Postphenomenology is a fascinating investigation of the relationships between global culture and technology. The impressive range of subjects to which Don Ihde applies his skill as a phenomenologist is unified by what he describes as "a concern which arises with respect to one of the now major trends of Euro-American philosophy--its textism." He adds, "I show my worries to be less about the loss of subjects or authors, than I do about [there] not being bodies or perceivers."
The volume advances research in the philosophy of technology by introducing contributors who have an acute sense of how to get beyond or reframe the epistemic, ontological and normative limitations that currently limit the fields of philosophy of technology and science and technology studies.
This collection of essays, written by an international group of scholars, provides a more critical and creative contemporary practice of “sustainability.” The book sets this practice free from its reductive interpretations and applies a more thoughtful environmental ethics to the current and emerging technologies that dominate our lives.
This volume includes eleven original essays that explore and expand on the work of Don Ihde, bookended by two chapters by Ihde himself. Ihde, the recipient of the first Society for Philosophy and Technology's Lifetime Achievement Award in 2017, is best known for his development of postphenomenology, a blend of pragmatism and phenomenology that incorporates insights into the ways technology mediates human perception and action. The book contains contributions from academics from Europe, North America, and Asia, which demonstrates the global impact of Ihde’s work. Essays in the book explore the relationship between Ihde's work and its origins in phenomenology (especially Husserl and Heidegger) and American pragmatism; integrate his philosophical work within the embodied experience of radical architecture and imagine the possibility of a future philosophy of technology after postphenomenology; develop central ideas of postphenomenology and expand the resources present in postphenomenology to ethics and politics; and extend the influence of Ihde's ideas to mobile media and engineering, and comprehensively assess the influence of his work in China. The book includes a reprint of the Introduction of Sense and Significance, one of Ihde's first books; "Hawk: Predatory Vision," a new chapter that blends his biographical experience with feminism, technoscience, and environmental observation; and an appendix that lists all of Ihde's books as well as secondary sources annotated by Ihde himself. Starting with an Editors' Introduction that offers an overview of the central ideas in Ihde's corpus and concluding with an index that facilitates research across the various chapters, this book is of interest to a diverse academic community that includes philosophers, STM scholars, anthropologists, historians, and sociologists.

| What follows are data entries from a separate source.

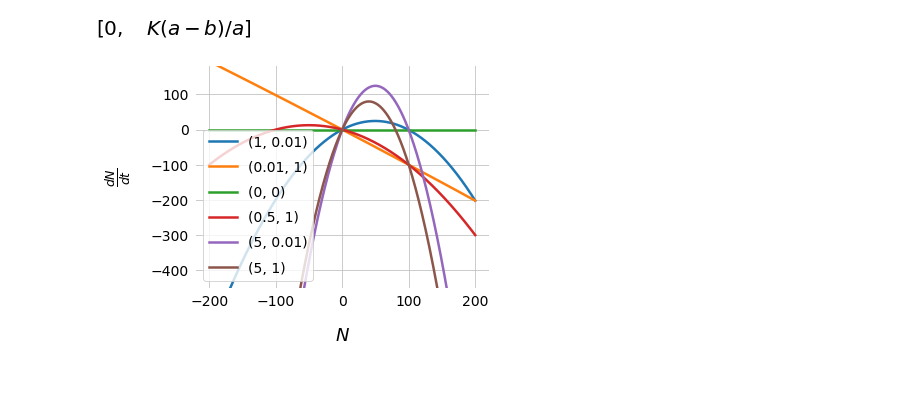
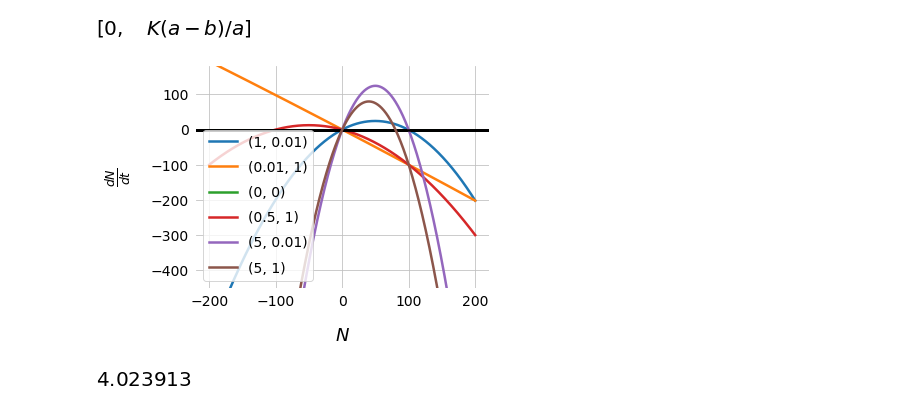
Before and after one commit to tfiers/strogatz, a Jupyter notebook: notebooks/1_1_Population.ipynb, the cells around one changed output. Cells and saved outputs as stored; diff of their text form; code cells hidden in the pictures; blank space fills up the shorter version.

```diff
--- a/notebooks/1_1_Population.ipynb
+++ b/notebooks/1_1_Population.ipynb
@@ -13,20 +13,30 @@ eq = sp.solve(Ndot, N)
 # %%
 Ndot_np = sp.lambdify((N, a, b, K), Ndot)
 
-def plot(a, b, ax):
-    N = np.linspace(-200, 200, 1000)
-    ax.plot(N, Ndot_np(N, a, b, 100), label=f'({a:g}, {b:g})')
+def plot(ax, a, b, K=100, N_lim=200, ylim=(-450, 180)):
+    ax.axhline(0, c='black')
+    N = np.linspace(-N_lim, N_lim, 1000)
+    ax.plot(N, Ndot_np(N, a, b, K), label=f'({a:g}, {b:g})')
     ax.set_xlabel(r'$N$')
     ax.set_ylabel(r'$\frac{dN}{dt}$')
-    ax.set_ylim(-450, 180)
+    ax.set_ylim(ylim)
 
 fig, ax = plt.subplots()
-plot(1, 0.01, ax)
-plot(0.01, 1, ax)
-plot(0, 0, ax)
-plot(0.5, 1, ax)
-plot(5, 0.01, ax)
-plot(5, 1, ax)
+plot(ax, 1, 0.01)
+plot(ax, 0.01, 1)
+plot(ax, 0, 0)
+plot(ax, 0.5, 1)
+plot(ax, 5, 0.01)
+plot(ax, 5, 1)
 ax.legend();
 # %% [output]
-[figure, old version]
+[figure, new version]
+# %%
+KK = 4.2
+alpha = 6.44/100
+beta  = 0.27/100
+
+fixed_point = eq[1]
+fixed_point.evalf(7, dict(K=KK, a=alpha, b=beta))
+# %% [output]
+[figure, added]
```
Also changed, not shown: parts of 3 cells of this notebook, 2 other files.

This surprising rapprochement between a powerful tradition within continental philosophy and the 20th-century quantum revolution in science is fruitfully applied to crucial issues in philosophy, brain science, mathematics and psychiatry."--BOOK JACKET.
This volume contributes to postphenomenological research into human-technology relations with essays reflecting on methodological issues through empirical studies of education, digital media, biohacking, health, robotics, and skateboarding. This work provides new perspectives that call for a comprehensive postphenomenological research methodology.